__Data__:
[Start of section]

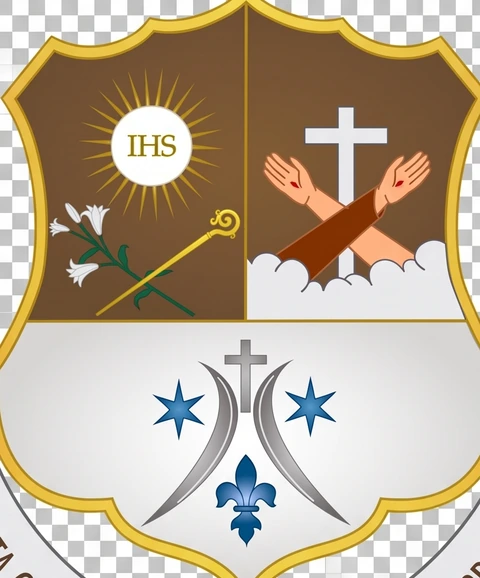
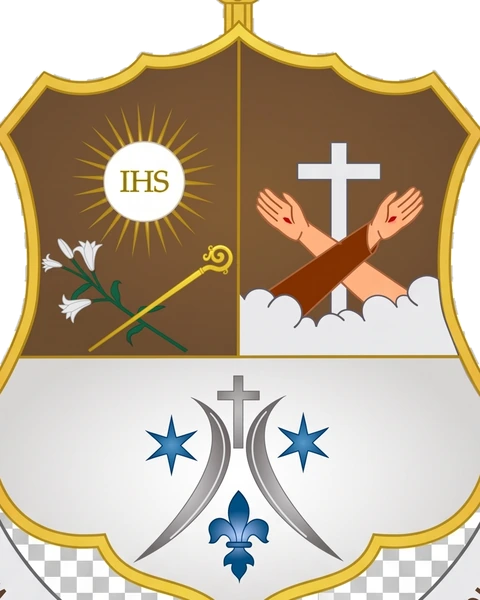
fix(brasao): recorta o fundo xadrez que estava gravado nos pixels
O PNG enviado pela secretaria nao tem transparencia real: o quadriculado
que aparece ao abrir num visualizador esta gravado nos proprios pixels,
alternando branco ~255 e cinza ~198. Tratado como se fosse canal alfa, ele
vinha junto para o site -- o brasao aparecia sobre um tabuleiro cinza.

O script volta a remover o fundo por preenchimento a partir das bordas,
agora capturando as duas tonalidades do xadrez em vez de so o branco, e
suavizando a mascara para a borda nao ficar serrilhada. So o fundo ligado a
borda da imagem e removido, o que preserva os brancos internos do desenho
(fita, base do escudo) que nao encostam na moldura.

O recorte do escudo foi recalibrado: o anterior cortava alto e deixava
entrar um pedaco da fita com uma letra solta. Com isso o escudo passou de
480x578 para 480x600, e Header e Footer acompanham as novas dimensoes.

O menu do cabecalho ganhou espacamento menor para os nove links caberem em
uma linha so.

Limitacao conhecida: sobra uma bolsa de xadrez entre a base do escudo e a
fita. Aquela regiao e cercada pelo contorno dourado e pela fita, entao o
preenchimento vindo da borda nunca a alcanca. Aparece nos cantos inferiores
do recorte do escudo.

diff --git a/components/Header.tsx b/components/Header.tsx
@@ -31,8 +31,8 @@ export default function Header() {
           <Image
             src="/fotos/brasao-escudo.webp"
             alt=""
-            width={443}
-            height={562}
+            width={480}
+            height={600}
             priority
             className="h-11 w-auto drop-shadow-sm sm:h-12"
           />
@@ -42,12 +42,12 @@ export default function Header() {
         </Link>
 
         <nav className="hidden xl:block" aria-label="Navegação principal">
-          <ul className="flex items-center gap-1">
+          <ul className="flex items-center gap-0.5">
             {links.map((link) => (
               <li key={link.href}>
                 <Link
                   href={link.href}
-                  className={`rounded-md px-3 py-2 text-sm font-medium transition-colors hover:bg-principal-claro hover:text-white ${
+                  className={`block whitespace-nowrap rounded-md px-2.5 py-2 text-sm font-medium transition-colors hover:bg-principal-claro hover:text-white ${
                     pathname === link.href ? "bg-destaque font-semibold text-principal-escuro" : ""
                   }`}
                 >

diff --git a/components/Footer.tsx b/components/Footer.tsx
@@ -12,8 +12,8 @@ export default function Footer() {
             <Image
               src="/fotos/brasao-escudo.webp"
               alt=""
-              width={443}
-              height={562}
+              width={480}
+              height={600}
               className="h-12 w-auto"
             />
             <h2 className="font-serif text-lg">{paroquia.nome}</h2>

diff --git a/scripts/preparar-brasao.py b/scripts/preparar-brasao.py
@@ -1,25 +1,76 @@
 # -*- coding: utf-8 -*-
 """Prepara o brasão da paróquia para uso no site.
 
-Fonte: PNG oficial já com fundo transparente, enviado pela secretaria.
+Fonte: PNG enviado pela secretaria. O arquivo NÃO tem transparência real —
+o fundo "xadrez" que aparece ao abrir em um visualizador está gravado nos
+próprios pixels (branco ~255 e cinza ~198 alternados), não é canal alfa.
+Por isso removemos o fundo por preenchimento a partir das bordas, capturando
+as duas tonalidades do quadriculado, e preservamos os brancos internos do
+desenho (fita, base do escudo) que não tocam a borda da imagem.
+
 Gera duas versões em public/fotos/:
   brasao.webp        — brasão completo (página "A Paróquia")
   brasao-escudo.webp — só o escudo, que continua legível em tamanho pequeno
                        (cabeçalho, rodapé e favicon)
 """
+from collections import deque
 from pathlib import Path
-from PIL import Image
+from PIL import Image, ImageFilter
 
 ORIGEM = Path(r"C:\Users\msilv\Documents\PASCOM\fotos site\brasão sem fundo.png")
 DESTINO = Path("public/fotos")
 
 # Recorte do escudo sozinho (sem a fita nem a cruz), calibrado visualmente
 # como fração do brasão completo já aparado.
-ESCUDO_CAIXA = (0.2167, 0.2632, 0.7333, 0.7031)  # esquerda, topo, direita, base
+ESCUDO_CAIXA = (0.218, 0.223, 0.782, 0.795)  # esquerda, topo, direita, base
+
+
+def eh_fundo(r: int, g: int, b: int) -> bool:
+    # tons de cinza claro (quadriculado ~198 e ~255), tolerando leve variação
+    cinza = max(r, g, b) - min(r, g, b) <= 10
+    return cinza and min(r, g, b) >= 175
+
+
+def remover_fundo(imagem_rgb: Image.Image) -> Image.Image:
+    """Preenchimento a partir das bordas: só remove o fundo que está
+    conectado à borda da imagem, preservando brancos internos do desenho."""
+    w, h = imagem_rgb.size
+    px = imagem_rgb.load()
+    alfa = Image.new("L", (w, h), 255)
+    ap = alfa.load()
+
+    visitado = bytearray(w * h)
+    fila = deque()
+
+    def enfileirar(x, y):
+        i = y * w + x
+        if not visitado[i] and eh_fundo(*px[x, y][:3]):
+            visitado[i] = 1
+            fila.append((x, y))
+
+    for x in range(w):
+        enfileirar(x, 0)
+        enfileirar(x, h - 1)
+    for y in range(h):
+        enfileirar(0, y)
+        enfileirar(w - 1, y)
+
+    while fila:
+        x, y = fila.popleft()
+        ap[x, y] = 0
+        for dx, dy in ((1, 0), (-1, 0), (0, 1), (0, -1)):
+            nx, ny = x + dx, y + dy
+            if 0 <= nx < w and 0 <= ny < h:
+                enfileirar(nx, ny)
+
+    saida = imagem_rgb.convert("RGBA")
+    alfa = alfa.filter(ImageFilter.GaussianBlur(0.7))
+    saida.putalpha(alfa)
+    return saida
 
 
 def recortar_conteudo(imagem: Image.Image, margem: int = 8) -> Image.Image:
-    caixa = imagem.getchannel("A").point(lambda v: 255 if v > 8 else 0).getbbox()
+    caixa = imagem.getchannel("A").point(lambda v: 255 if v > 12 else 0).getbbox()
     esq, topo, dir_, base = caixa
     return imagem.crop(
         (
@@ -42,8 +93,9 @@ def salvar(imagem: Image.Image, nome: str, largura_maxima: int):
 
 DESTINO.mkdir(parents=True, exist_ok=True)
 
-fonte = Image.open(ORIGEM).convert("RGBA")
-completo = recortar_conteudo(fonte)
+fonte = Image.open(ORIGEM).convert("RGB")
+sem_fundo = remover_fundo(fonte)
+completo = recortar_conteudo(sem_fundo)
 salvar(completo, "brasao.webp", 900)
 
 # O escudo ocupa a faixa central; a fita e a haste da cruz somem em miniatura.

[End of section]

__Assigned task__: Your reply should repeat the entries above exactly, leaving the pictures out.

__Exercise solution__:
fix(brasao): recorta o fundo xadrez que estava gravado nos pixels
O PNG enviado pela secretaria nao tem transparencia real: o quadriculado
que aparece ao abrir num visualizador esta gravado nos proprios pixels,
alternando branco ~255 e cinza ~198. Tratado como se fosse canal alfa, ele
vinha junto para o site -- o brasao aparecia sobre um tabuleiro cinza.

O script volta a remover o fundo por preenchimento a partir das bordas,
agora capturando as duas tonalidades do xadrez em vez de so o branco, e
suavizando a mascara para a borda nao ficar serrilhada. So o fundo ligado a
borda da imagem e removido, o que preserva os brancos internos do desenho
(fita, base do escudo) que nao encostam na moldura.

O recorte do escudo foi recalibrado: o anterior cortava alto e deixava
entrar um pedaco da fita com uma letra solta. Com isso o escudo passou de
480x578 para 480x600, e Header e Footer acompanham as novas dimensoes.

O menu do cabecalho ganhou espacamento menor para os nove links caberem em
uma linha so.

Limitacao conhecida: sobra uma bolsa de xadrez entre a base do escudo e a
fita. Aquela regiao e cercada pelo contorno dourado e pela fita, entao o
preenchimento vindo da borda nunca a alcanca. Aparece nos cantos inferiores
do recorte do escudo.

diff --git a/components/Header.tsx b/components/Header.tsx
@@ -31,8 +31,8 @@ export default function Header() {
           <Image
             src="/fotos/brasao-escudo.webp"
             alt=""
-            width={443}
-            height={562}
+            width={480}
+            height={600}
             priority
             className="h-11 w-auto drop-shadow-sm sm:h-12"
           />
@@ -42,12 +42,12 @@ export default function Header() {
         </Link>
 
         <nav className="hidden xl:block" aria-label="Navegação principal">
-          <ul className="flex items-center gap-1">
+          <ul className="flex items-center gap-0.5">
             {links.map((link) => (
               <li key={link.href}>
                 <Link
                   href={link.href}
-                  className={`rounded-md px-3 py-2 text-sm font-medium transition-colors hover:bg-principal-claro hover:text-white ${
+                  className={`block whitespace-nowrap rounded-md px-2.5 py-2 text-sm font-medium transition-colors hover:bg-principal-claro hover:text-white ${
                     pathname === link.href ? "bg-destaque font-semibold text-principal-escuro" : ""
                   }`}
                 >

diff --git a/components/Footer.tsx b/components/Footer.tsx
@@ -12,8 +12,8 @@ export default function Footer() {
             <Image
               src="/fotos/brasao-escudo.webp"
               alt=""
-              width={443}
-              height={562}
+              width={480}
+              height={600}
               className="h-12 w-auto"
             />
             <h2 className="font-serif text-lg">{paroquia.nome}</h2>

diff --git a/scripts/preparar-brasao.py b/scripts/preparar-brasao.py
@@ -1,25 +1,76 @@
 # -*- coding: utf-8 -*-
 """Prepara o brasão da paróquia para uso no site.
 
-Fonte: PNG oficial já com fundo transparente, enviado pela secretaria.
+Fonte: PNG enviado pela secretaria. O arquivo NÃO tem transparência real —
+o fundo "xadrez" que aparece ao abrir em um visualizador está gravado nos
+próprios pixels (branco ~255 e cinza ~198 alternados), não é canal alfa.
+Por isso removemos o fundo por preenchimento a partir das bordas, capturando
+as duas tonalidades do quadriculado, e preservamos os brancos internos do
+desenho (fita, base do escudo) que não tocam a borda da imagem.
+
 Gera duas versões em public/fotos/:
   brasao.webp        — brasão completo (página "A Paróquia")
   brasao-escudo.webp — só o escudo, que continua legível em tamanho pequeno
                        (cabeçalho, rodapé e favicon)
 """
+from collections import deque
 from pathlib import Path
-from PIL import Image
+from PIL import Image, ImageFilter
 
 ORIGEM = Path(r"C:\Users\msilv\Documents\PASCOM\fotos site\brasão sem fundo.png")
 DESTINO = Path("public/fotos")
 
 # Recorte do escudo sozinho (sem a fita nem a cruz), calibrado visualmente
 # como fração do brasão completo já aparado.
-ESCUDO_CAIXA = (0.2167, 0.2632, 0.7333, 0.7031)  # esquerda, topo, direita, base
+ESCUDO_CAIXA = (0.218, 0.223, 0.782, 0.795)  # esquerda, topo, direita, base
+
+
+def eh_fundo(r: int, g: int, b: int) -> bool:
+    # tons de cinza claro (quadriculado ~198 e ~255), tolerando leve variação
+    cinza = max(r, g, b) - min(r, g, b) <= 10
+    return cinza and min(r, g, b) >= 175
+
+
+def remover_fundo(imagem_rgb: Image.Image) -> Image.Image:
+    """Preenchimento a partir das bordas: só remove o fundo que está
+    conectado à borda da imagem, preservando brancos internos do desenho."""
+    w, h = imagem_rgb.size
+    px = imagem_rgb.load()
+    alfa = Image.new("L", (w, h), 255)
+    ap = alfa.load()
+
+    visitado = bytearray(w * h)
+    fila = deque()
+
+    def enfileirar(x, y):
+        i = y * w + x
+        if not visitado[i] and eh_fundo(*px[x, y][:3]):
+            visitado[i] = 1
+            fila.append((x, y))
+
+    for x in range(w):
+        enfileirar(x, 0)
+        enfileirar(x, h - 1)
+    for y in range(h):
+        enfileirar(0, y)
+        enfileirar(w - 1, y)
+
+    while fila:
+        x, y = fila.popleft()
+        ap[x, y] = 0
+        for dx, dy in ((1, 0), (-1, 0), (0, 1), (0, -1)):
+            nx, ny = x + dx, y + dy
+            if 0 <= nx < w and 0 <= ny < h:
+                enfileirar(nx, ny)
+
+    saida = imagem_rgb.convert("RGBA")
+    alfa = alfa.filter(ImageFilter.GaussianBlur(0.7))
+    saida.putalpha(alfa)
+    return saida
 
 
 def recortar_conteudo(imagem: Image.Image, margem: int = 8) -> Image.Image:
-    caixa = imagem.getchannel("A").point(lambda v: 255 if v > 8 else 0).getbbox()
+    caixa = imagem.getchannel("A").point(lambda v: 255 if v > 12 else 0).getbbox()
     esq, topo, dir_, base = caixa
     return imagem.crop(
         (
@@ -42,8 +93,9 @@ def salvar(imagem: Image.Image, nome: str, largura_maxima: int):
 
 DESTINO.mkdir(parents=True, exist_ok=True)
 
-fonte = Image.open(ORIGEM).convert("RGBA")
-completo = recortar_conteudo(fonte)
+fonte = Image.open(ORIGEM).convert("RGB")
+sem_fundo = remover_fundo(fonte)
+completo = recortar_conteudo(sem_fundo)
 salvar(completo, "brasao.webp", 900)
 
 # O escudo ocupa a faixa central; a fita e a haste da cruz somem em miniatura.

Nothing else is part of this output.